◆ **Input material**
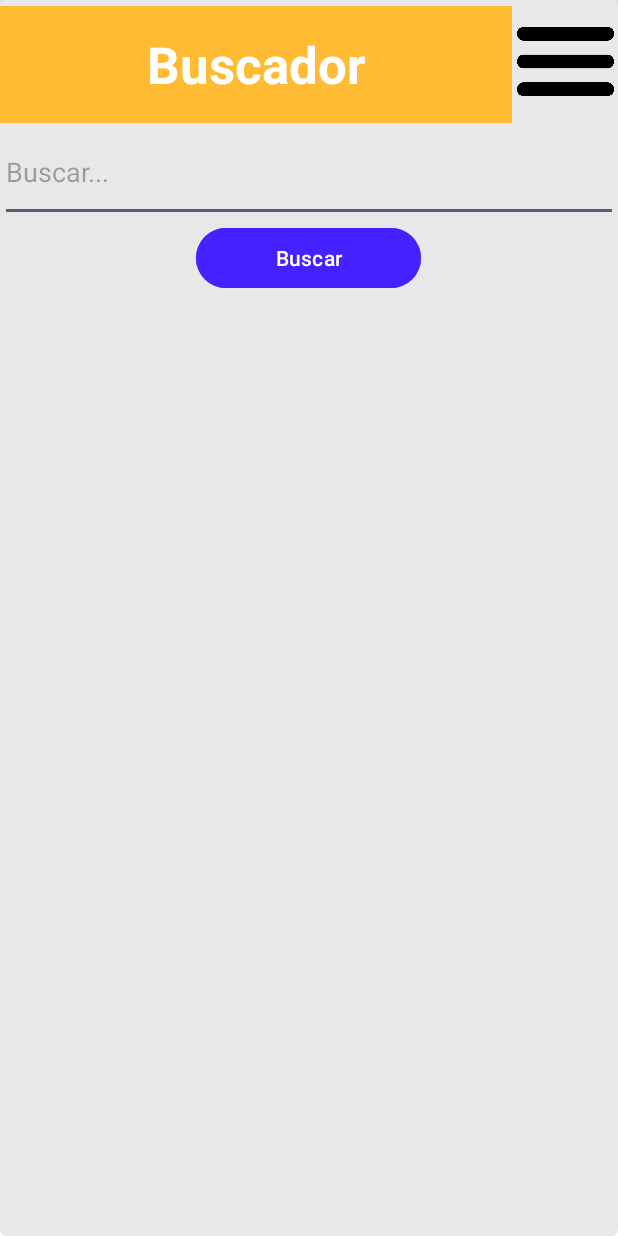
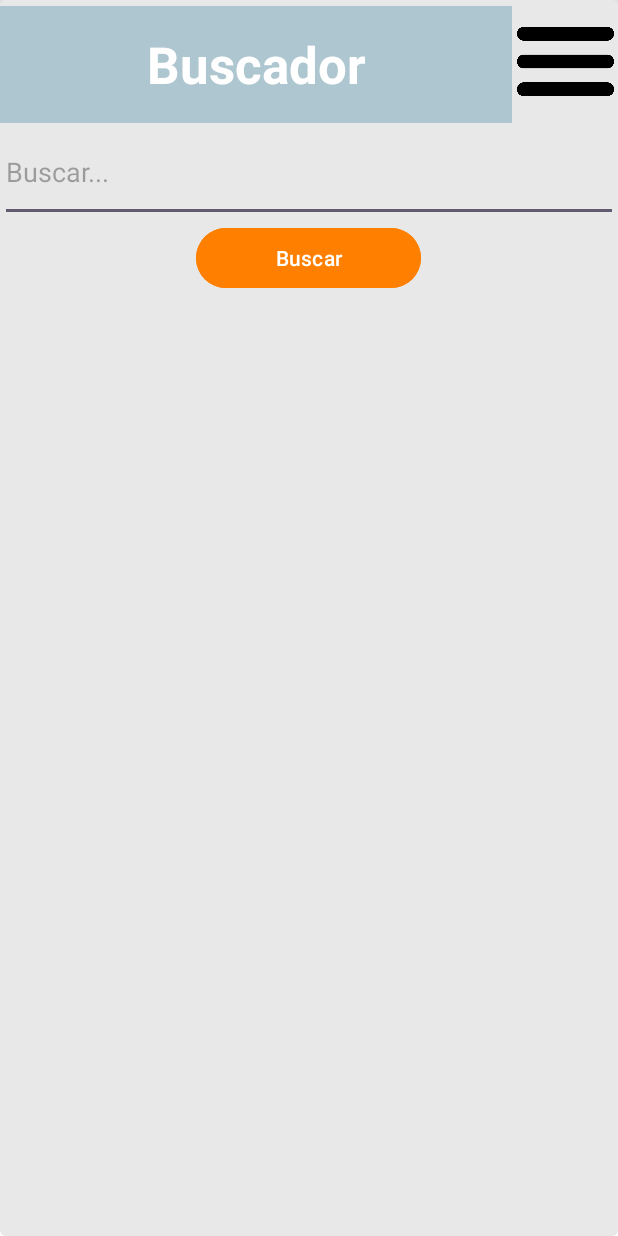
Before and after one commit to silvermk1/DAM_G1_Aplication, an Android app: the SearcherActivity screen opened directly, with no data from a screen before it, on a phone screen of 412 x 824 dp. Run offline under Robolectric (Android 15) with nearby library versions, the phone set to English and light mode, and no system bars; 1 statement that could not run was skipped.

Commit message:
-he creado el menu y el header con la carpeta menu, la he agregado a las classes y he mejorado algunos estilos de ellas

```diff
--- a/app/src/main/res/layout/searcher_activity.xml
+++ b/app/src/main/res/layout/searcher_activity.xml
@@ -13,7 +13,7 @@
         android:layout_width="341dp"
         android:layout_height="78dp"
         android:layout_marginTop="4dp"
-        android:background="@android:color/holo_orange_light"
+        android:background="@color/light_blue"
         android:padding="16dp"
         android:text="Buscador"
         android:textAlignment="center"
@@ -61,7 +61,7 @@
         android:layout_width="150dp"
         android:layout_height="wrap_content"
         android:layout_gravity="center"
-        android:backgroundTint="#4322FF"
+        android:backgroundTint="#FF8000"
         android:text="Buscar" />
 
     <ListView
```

◆ **Work task**
Across the entries above, find each line with the word "center" and please copy it out.

◆ **Written solution**
         android:textAlignment="center"
         android:layout_gravity="center"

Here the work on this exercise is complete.